Despite the similarity in name, former President George Bush is not a descendant of the George Bush who was one of the early pioneers of the state of Washington. Indeed, it is a commonly held historical opinion that the state of Washington owes its origins to the fact that this particular George Bush was mulatto.
The government had prohibited blacks from settling anywhere in Oregon territory during the migrations west in the first few decades of the last century.
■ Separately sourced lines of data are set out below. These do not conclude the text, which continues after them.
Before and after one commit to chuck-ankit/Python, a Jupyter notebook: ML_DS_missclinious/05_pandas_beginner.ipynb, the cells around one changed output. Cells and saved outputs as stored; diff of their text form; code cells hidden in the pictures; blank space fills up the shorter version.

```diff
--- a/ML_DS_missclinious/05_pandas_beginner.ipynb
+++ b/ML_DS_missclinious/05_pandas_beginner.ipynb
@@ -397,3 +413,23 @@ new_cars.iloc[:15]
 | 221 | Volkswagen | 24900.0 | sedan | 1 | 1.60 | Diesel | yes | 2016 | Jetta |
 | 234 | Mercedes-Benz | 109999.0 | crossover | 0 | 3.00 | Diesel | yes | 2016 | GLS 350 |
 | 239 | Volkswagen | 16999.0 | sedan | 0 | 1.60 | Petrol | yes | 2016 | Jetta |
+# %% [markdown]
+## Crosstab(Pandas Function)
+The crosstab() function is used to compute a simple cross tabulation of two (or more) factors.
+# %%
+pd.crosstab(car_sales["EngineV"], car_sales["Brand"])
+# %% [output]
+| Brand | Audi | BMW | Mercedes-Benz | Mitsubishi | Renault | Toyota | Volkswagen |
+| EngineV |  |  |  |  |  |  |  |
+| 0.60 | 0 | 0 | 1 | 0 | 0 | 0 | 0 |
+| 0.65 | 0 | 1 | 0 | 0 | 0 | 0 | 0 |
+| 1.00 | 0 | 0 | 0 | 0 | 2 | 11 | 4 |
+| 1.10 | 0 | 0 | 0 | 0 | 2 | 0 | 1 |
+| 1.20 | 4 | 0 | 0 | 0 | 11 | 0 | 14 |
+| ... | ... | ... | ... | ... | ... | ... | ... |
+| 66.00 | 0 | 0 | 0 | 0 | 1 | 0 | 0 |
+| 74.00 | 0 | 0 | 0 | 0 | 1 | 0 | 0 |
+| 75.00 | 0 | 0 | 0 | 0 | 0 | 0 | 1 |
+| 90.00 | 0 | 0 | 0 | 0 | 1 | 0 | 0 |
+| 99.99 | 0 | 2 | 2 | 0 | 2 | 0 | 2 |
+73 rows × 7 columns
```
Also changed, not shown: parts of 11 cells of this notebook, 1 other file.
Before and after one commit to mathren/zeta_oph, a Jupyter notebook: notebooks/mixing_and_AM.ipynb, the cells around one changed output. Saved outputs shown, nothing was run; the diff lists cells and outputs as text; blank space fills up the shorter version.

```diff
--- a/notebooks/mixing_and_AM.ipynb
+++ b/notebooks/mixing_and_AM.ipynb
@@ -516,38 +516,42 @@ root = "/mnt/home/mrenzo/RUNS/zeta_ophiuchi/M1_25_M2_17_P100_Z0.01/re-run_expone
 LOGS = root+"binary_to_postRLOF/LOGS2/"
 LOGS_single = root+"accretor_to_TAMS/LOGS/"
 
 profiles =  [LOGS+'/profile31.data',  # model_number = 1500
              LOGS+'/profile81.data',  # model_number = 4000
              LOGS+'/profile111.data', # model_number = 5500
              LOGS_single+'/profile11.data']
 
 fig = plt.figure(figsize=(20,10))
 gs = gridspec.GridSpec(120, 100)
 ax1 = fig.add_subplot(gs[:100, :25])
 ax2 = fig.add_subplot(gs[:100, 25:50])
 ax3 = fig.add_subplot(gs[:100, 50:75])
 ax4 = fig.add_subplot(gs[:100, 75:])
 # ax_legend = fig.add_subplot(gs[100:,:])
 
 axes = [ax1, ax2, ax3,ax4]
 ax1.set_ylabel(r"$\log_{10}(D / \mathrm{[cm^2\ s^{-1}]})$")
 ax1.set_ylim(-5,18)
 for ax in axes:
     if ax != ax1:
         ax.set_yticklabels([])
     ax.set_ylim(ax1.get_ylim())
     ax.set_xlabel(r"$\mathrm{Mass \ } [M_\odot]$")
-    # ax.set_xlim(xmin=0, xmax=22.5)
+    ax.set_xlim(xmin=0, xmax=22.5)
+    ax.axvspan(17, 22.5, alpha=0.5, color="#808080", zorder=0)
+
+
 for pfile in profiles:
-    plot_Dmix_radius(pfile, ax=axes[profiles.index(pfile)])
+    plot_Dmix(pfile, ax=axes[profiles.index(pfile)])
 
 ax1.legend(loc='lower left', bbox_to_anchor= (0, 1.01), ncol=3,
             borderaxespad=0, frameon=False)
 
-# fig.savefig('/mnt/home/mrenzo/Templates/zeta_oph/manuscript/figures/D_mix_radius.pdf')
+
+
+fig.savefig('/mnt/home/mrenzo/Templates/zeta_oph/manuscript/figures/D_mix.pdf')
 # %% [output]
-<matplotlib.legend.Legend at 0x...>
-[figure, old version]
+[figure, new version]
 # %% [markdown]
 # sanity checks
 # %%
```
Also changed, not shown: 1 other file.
To avoid this, Bush and the party of white pioneer families he had travelled with from Missouri, pushed upward into British territory in 1844. It was not likely that he would be disturbed if the wagon train he led set down stakes across the Columbia river since the sheriff was not required by law to travel that far north.
Because of the care and generosity he showed to other newcomers like himself, there were soon enough American settlers in this area ready to nullify whatever claims the British had originally laid to it. In 1853 this newly enlarged territory of Oregon was officially declared an American State. In 1889, this portion north of the Columbia, because of its size, formally entered the union as the State of Washington.
Once under American jurisdiction, however, Bush found himself in Oregon the target of the same "black laws" he had travelled so far north to escape. It took a special bill introduced by a particularly close friend of his who had been elected to the senate, to have him exempted from so racist a piece of legislation.
Despite the political significance of this incident, it nevertheless is a demonstration of the kind of social influence George Bush and his family enjoyed. Indeed, the eldest of his six sons, George Owen Bush, was himself elected to serve as one of Washington State's first senators. Today, Bush's descendants are all white. A great many thanks to Mr. Roger H. Newman of Olympia, Washington for providing the names of those families which can trace their lines back to this pioneer:
Researched and Written by Mario de Valdes y Cocom.